* [Description of the task]: Everything in the records below must be repeated exactly, except the pictures.

* [Stored data]:
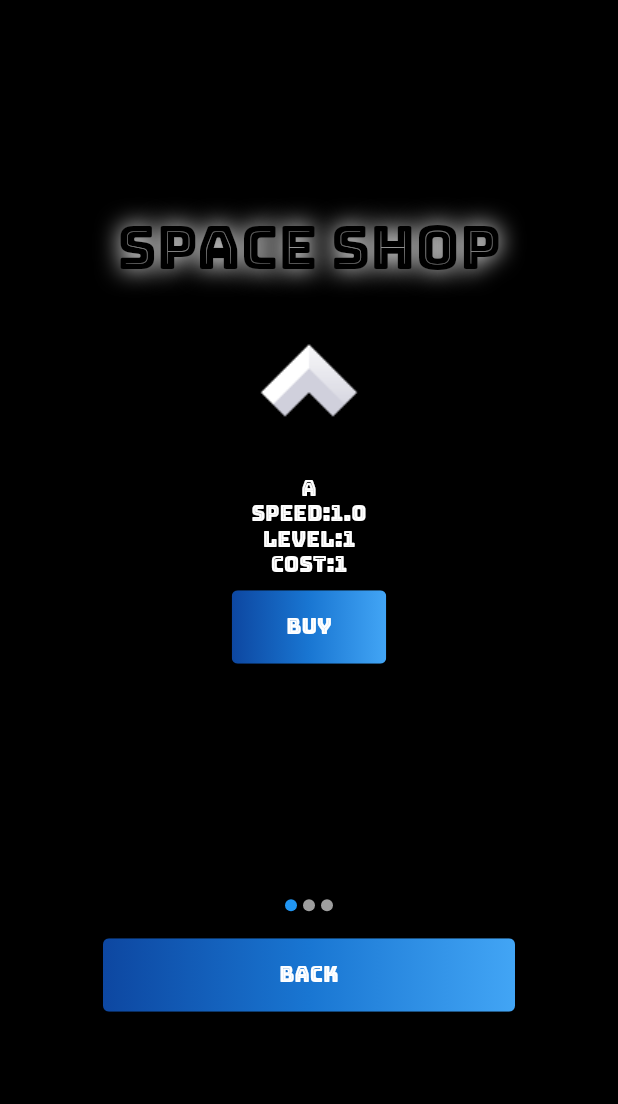
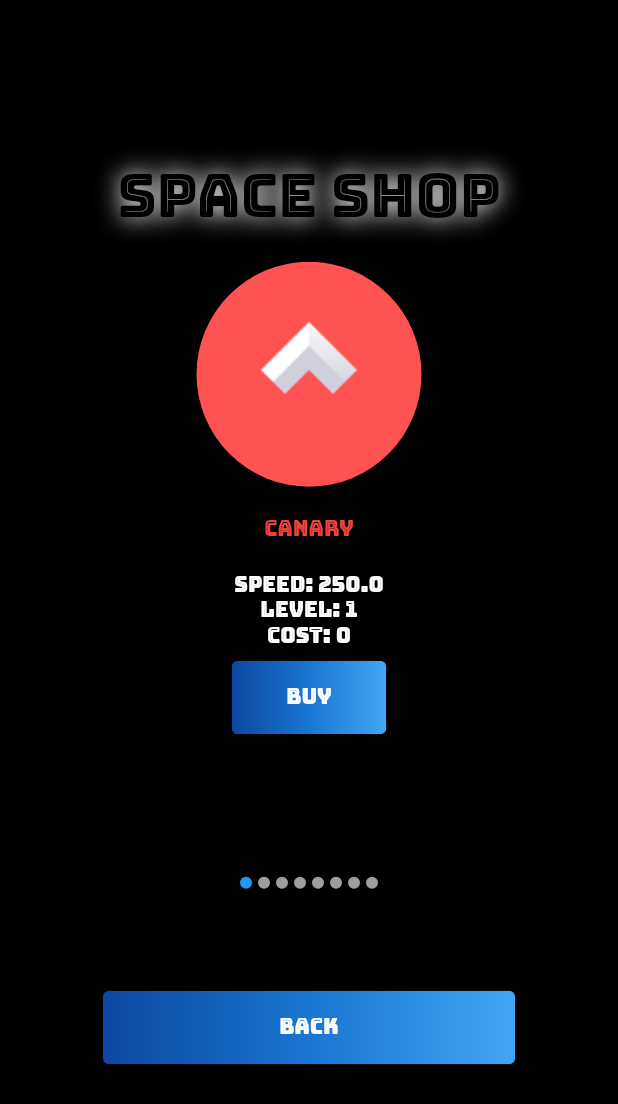
Before and after one commit to dobean99/space_scape, a Flutter app: the SpaceShipShop screen opened directly, on a phone screen of 412 x 824 dp. Shown: the top 1104 px of the screen. Run offline on Flutter 3.47's test engine with Material 2 defaults, Android fonts, the light colour scheme and no system bars; drawn by our look-alikes of carousel_slider; our stand-ins replace bloc; missing offline and left inert: flame.

Commit message:
edit space shop

```diff
--- a/lib/models/space_ship.dart
+++ b/lib/models/space_ship.dart
@@ -6,12 +6,12 @@ class SpaceShip {
   final int level;
   final double speed;
 
-  SpaceShip(
-      {required this.name,
-      required this.level,
-      required this.assetPath,
-      required this.cost,
-      required this.spriteId,
-      required this.speed});
-
+  SpaceShip({
+    required this.name,
+    required this.level,
+    required this.assetPath,
+    required this.cost,
+    required this.spriteId,
+    required this.speed,
+  });
 }
--- /dev/null
+++ b/lib/screens/space_ship_shop/bloc/space_ship_shop_cubit.dart
@@ -0,0 +1,8 @@
+import 'package:bloc/bloc.dart';
+import 'package:meta/meta.dart';
+
+part 'space_ship_shop_state.dart';
+
+class SpaceShipShopCubit extends Cubit<SpaceShipShopState> {
+  SpaceShipShopCubit() : super(SpaceShipShopInitial());
+}
--- /dev/null
+++ b/lib/screens/space_ship_shop/bloc/space_ship_shop_state.dart
@@ -0,0 +1,6 @@
+part of 'space_ship_shop_cubit.dart';
+
+@immutable
+abstract class SpaceShipShopState {}
+
+class SpaceShipShopInitial extends SpaceShipShopState {}
--- a/lib/screens/space_ship_shop/space_ship_shop.dart
+++ b/lib/screens/space_ship_shop/space_ship_shop.dart
@@ -14,26 +14,69 @@ class SpaceShipShop extends StatefulWidget {
 class _SpaceShipShopState extends State<SpaceShipShop> {
   final List<SpaceShip> listSpaceShip = [
     SpaceShip(
-        name: 'A',
-        assetPath: "assets/images/ship_A.png",
-        cost: 1,
-        spriteId: 1,
-        level: 1,
-        speed: 1),
+      name: 'Canary',
+      cost: 0,
+      speed: 250,
+      spriteId: 0,
+      assetPath: 'assets/images/ship_A.png',
+      level: 1,
+    ),
     SpaceShip(
-        name: 'A',
-        assetPath: "assets/images/ship_B.png",
-        cost: 1,
-        level: 1,
-        spriteId: 1,
-        speed: 1),
+      name: 'Dusky',
+      cost: 100,
+      speed: 400,
+      spriteId: 1,
+      assetPath: 'assets/images/ship_B.png',
+      level: 2,
+    ),
     SpaceShip(
-        name: 'A',
-        assetPath: "assets/images/ship_C.png",
-        cost: 1,
-        spriteId: 1,
-        level: 1,
-        speed: 1),
+      name: 'Condor',
+      cost: 200,
+      speed: 300,
+      spriteId: 2,
+      assetPath: 'assets/images/ship_C.png',
+      level: 2,
+    ),
+    SpaceShip(
+      name: 'CXC',
+      cost: 400,
+      speed: 300,
+      spriteId: 3,
+      assetPath: 'assets/images/ship_D.png',
+      level: 3,
+    ),
+    SpaceShip(
+      name: 'Raptor',
+      cost: 550,
+      speed: 300,
+      spriteId: 4,
+      assetPath: 'assets/images/ship_E.png',
+      level: 3,
+    ),
+    SpaceShip(
+      name: 'Raptor-X',
+      cost: 700,
+      speed: 350,
+      spriteId: 5,
+      assetPath: 'assets/images/ship_F.png',
+      level: 3,
+    ),
+    SpaceShip(
+      name: 'Albatross',
+      cost: 850,
+      speed: 400,
+      spriteId: 6,
+      assetPath: 'assets/images/ship_G.png',
+      level: 4,
+    ),
+    SpaceShip(
+      name: 'DK-809',
+      cost: 1000,
+      speed: 450,
+      spriteId: 7,
+      assetPath: 'assets/images/ship_H.png',
+      level: 4,
+    ),
   ];
   int currentPos = 0;
 
@@ -46,8 +89,10 @@ class _SpaceShipShopState extends State<SpaceShipShop> {
           mainAxisAlignment: MainAxisAlignment.center,
           children: [
             const TextTitle(title: "Space Shop"),
+            const SizedBox(
+              height: 20,
+            ),
             Column(
-
               children: [
                 CarouselSlider.builder(
                     itemCount: listSpaceShip.length,
@@ -56,17 +101,37 @@ class _SpaceShipShopState extends State<SpaceShipShop> {
                       SpaceShip item = listSpaceShip[itemIndex];
                       return Column(
                         children: [
-                          Image.asset(item.assetPath),
+                          Stack(
+                            children: [
+                              Center(
+                                child: Container(
+                                  decoration:  const BoxDecoration(
+                                      shape: BoxShape.circle,
+                                      color: Colors.redAccent,
+                                    boxShadow: [BoxShadow(blurRadius: 5,)]
+                                  ),
+                                  height: 150,
+                                  width: 150,
+                                ),
+                              ),
+                              Center(child: Image.asset(item.assetPath)),
+                            ],
+                          ),
+                          const SizedBox(
+                            height: 20,
+                          ),
                           Text(
                             item.name,
-                            style: const TextStyle(color: Colors.white),
+                            style: const TextStyle(color: Colors.red),
+                          ),
+                          const SizedBox(
+                            height: 20,
                           ),
                           Text(
-                            "Speed:${item.speed}",
-                            style: const TextStyle(color: Colors.white),
+                            "Speed: ${item.speed}",
                           ),
-                          Text("Level:${item.level}"),
-                          Text("Cost:${item.cost}"),
+                          Text("Level: ${item.level}"),
+                          Text("Cost: ${item.cost}"),
                           ButtonGradient(
                             width: MediaQuery.of(context).size.width / 4,
                             text: 'Buy',
@@ -81,7 +146,7 @@ class _SpaceShipShopState extends State<SpaceShipShop> {
                           currentPos = index;
                         });
                       },
-                      height:400,
+                      height: 400,
                       aspectRatio: 16 / 9,
                       viewportFraction: 0.8,
                       initialPage: 0,
@@ -113,6 +178,9 @@ class _SpaceShipShopState extends State<SpaceShipShop> {
                 ),
               ],
             ),
+            const SizedBox(
+              height: 50,
+            ),
             ButtonGradient(
               text: 'Back',
               width: MediaQuery.of(context).size.width / 1.5,
--- a/pubspec.yaml
+++ b/pubspec.yaml
@@ -37,6 +37,7 @@ dependencies:
   flame: ^1.2.1
   flame_forge2d: ^0.12.1
   carousel_slider: ^4.1.1
+  flutter_bloc: ^8.0.1
 dev_dependencies:
   flutter_test:
     sdk: flutter
```
Also changed, not shown: pubspec.lock.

* [Answer below]:
Before and after one commit to dobean99/space_scape, a Flutter app: the SpaceShipShop screen opened directly, on a phone screen of 412 x 824 dp. Shown: the top 1104 px of the screen. Run offline on Flutter 3.47's test engine with Material 2 defaults, Android fonts, the light colour scheme and no system bars; drawn by our look-alikes of carousel_slider; our stand-ins replace bloc; missing offline and left inert: flame.

Commit message:
edit space shop

```diff
--- a/lib/models/space_ship.dart
+++ b/lib/models/space_ship.dart
@@ -6,12 +6,12 @@ class SpaceShip {
   final int level;
   final double speed;
 
-  SpaceShip(
-      {required this.name,
-      required this.level,
-      required this.assetPath,
-      required this.cost,
-      required this.spriteId,
-      required this.speed});
-
+  SpaceShip({
+    required this.name,
+    required this.level,
+    required this.assetPath,
+    required this.cost,
+    required this.spriteId,
+    required this.speed,
+  });
 }
--- /dev/null
+++ b/lib/screens/space_ship_shop/bloc/space_ship_shop_cubit.dart
@@ -0,0 +1,8 @@
+import 'package:bloc/bloc.dart';
+import 'package:meta/meta.dart';
+
+part 'space_ship_shop_state.dart';
+
+class SpaceShipShopCubit extends Cubit<SpaceShipShopState> {
+  SpaceShipShopCubit() : super(SpaceShipShopInitial());
+}
--- /dev/null
+++ b/lib/screens/space_ship_shop/bloc/space_ship_shop_state.dart
@@ -0,0 +1,6 @@
+part of 'space_ship_shop_cubit.dart';
+
+@immutable
+abstract class SpaceShipShopState {}
+
+class SpaceShipShopInitial extends SpaceShipShopState {}
--- a/lib/screens/space_ship_shop/space_ship_shop.dart
+++ b/lib/screens/space_ship_shop/space_ship_shop.dart
@@ -14,26 +14,69 @@ class SpaceShipShop extends StatefulWidget {
 class _SpaceShipShopState extends State<SpaceShipShop> {
   final List<SpaceShip> listSpaceShip = [
     SpaceShip(
-        name: 'A',
-        assetPath: "assets/images/ship_A.png",
-        cost: 1,
-        spriteId: 1,
-        level: 1,
-        speed: 1),
+      name: 'Canary',
+      cost: 0,
+      speed: 250,
+      spriteId: 0,
+      assetPath: 'assets/images/ship_A.png',
+      level: 1,
+    ),
     SpaceShip(
-        name: 'A',
-        assetPath: "assets/images/ship_B.png",
-        cost: 1,
-        level: 1,
-        spriteId: 1,
-        speed: 1),
+      name: 'Dusky',
+      cost: 100,
+      speed: 400,
+      spriteId: 1,
+      assetPath: 'assets/images/ship_B.png',
+      level: 2,
+    ),
     SpaceShip(
-        name: 'A',
-        assetPath: "assets/images/ship_C.png",
-        cost: 1,
-        spriteId: 1,
-        level: 1,
-        speed: 1),
+      name: 'Condor',
+      cost: 200,
+      speed: 300,
+      spriteId: 2,
+      assetPath: 'assets/images/ship_C.png',
+      level: 2,
+    ),
+    SpaceShip(
+      name: 'CXC',
+      cost: 400,
+      speed: 300,
+      spriteId: 3,
+      assetPath: 'assets/images/ship_D.png',
+      level: 3,
+    ),
+    SpaceShip(
+      name: 'Raptor',
+      cost: 550,
+      speed: 300,
+      spriteId: 4,
+      assetPath: 'assets/images/ship_E.png',
+      level: 3,
+    ),
+    SpaceShip(
+      name: 'Raptor-X',
+      cost: 700,
+      speed: 350,
+      spriteId: 5,
+      assetPath: 'assets/images/ship_F.png',
+      level: 3,
+    ),
+    SpaceShip(
+      name: 'Albatross',
+      cost: 850,
+      speed: 400,
+      spriteId: 6,
+      assetPath: 'assets/images/ship_G.png',
+      level: 4,
+    ),
+    SpaceShip(
+      name: 'DK-809',
+      cost: 1000,
+      speed: 450,
+      spriteId: 7,
+      assetPath: 'assets/images/ship_H.png',
+      level: 4,
+    ),
   ];
   int currentPos = 0;
 
@@ -46,8 +89,10 @@ class _SpaceShipShopState extends State<SpaceShipShop> {
           mainAxisAlignment: MainAxisAlignment.center,
           children: [
             const TextTitle(title: "Space Shop"),
+            const SizedBox(
+              height: 20,
+            ),
             Column(
-
               children: [
                 CarouselSlider.builder(
                     itemCount: listSpaceShip.length,
@@ -56,17 +101,37 @@ class _SpaceShipShopState extends State<SpaceShipShop> {
                       SpaceShip item = listSpaceShip[itemIndex];
                       return Column(
                         children: [
-                          Image.asset(item.assetPath),
+                          Stack(
+                            children: [
+                              Center(
+                                child: Container(
+                                  decoration:  const BoxDecoration(
+                                      shape: BoxShape.circle,
+                                      color: Colors.redAccent,
+                                    boxShadow: [BoxShadow(blurRadius: 5,)]
+                                  ),
+                                  height: 150,
+                                  width: 150,
+                                ),
+                              ),
+                              Center(child: Image.asset(item.assetPath)),
+                            ],
+                          ),
+                          const SizedBox(
+                            height: 20,
+                          ),
                           Text(
                             item.name,
-                            style: const TextStyle(color: Colors.white),
+                            style: const TextStyle(color: Colors.red),
+                          ),
+                          const SizedBox(
+                            height: 20,
                           ),
                           Text(
-                            "Speed:${item.speed}",
-                            style: const TextStyle(color: Colors.white),
+                            "Speed: ${item.speed}",
                           ),
-                          Text("Level:${item.level}"),
-                          Text("Cost:${item.cost}"),
+                          Text("Level: ${item.level}"),
+                          Text("Cost: ${item.cost}"),
                           ButtonGradient(
                             width: MediaQuery.of(context).size.width / 4,
                             text: 'Buy',
@@ -81,7 +146,7 @@ class _SpaceShipShopState extends State<SpaceShipShop> {
                           currentPos = index;
                         });
                       },
-                      height:400,
+                      height: 400,
                       aspectRatio: 16 / 9,
                       viewportFraction: 0.8,
                       initialPage: 0,
@@ -113,6 +178,9 @@ class _SpaceShipShopState extends State<SpaceShipShop> {
                 ),
               ],
             ),
+            const SizedBox(
+              height: 50,
+            ),
             ButtonGradient(
               text: 'Back',
               width: MediaQuery.of(context).size.width / 1.5,
--- a/pubspec.yaml
+++ b/pubspec.yaml
@@ -37,6 +37,7 @@ dependencies:
   flame: ^1.2.1
   flame_forge2d: ^0.12.1
   carousel_slider: ^4.1.1
+  flutter_bloc: ^8.0.1
 dev_dependencies:
   flutter_test:
     sdk: flutter
```
Also changed, not shown: pubspec.lock.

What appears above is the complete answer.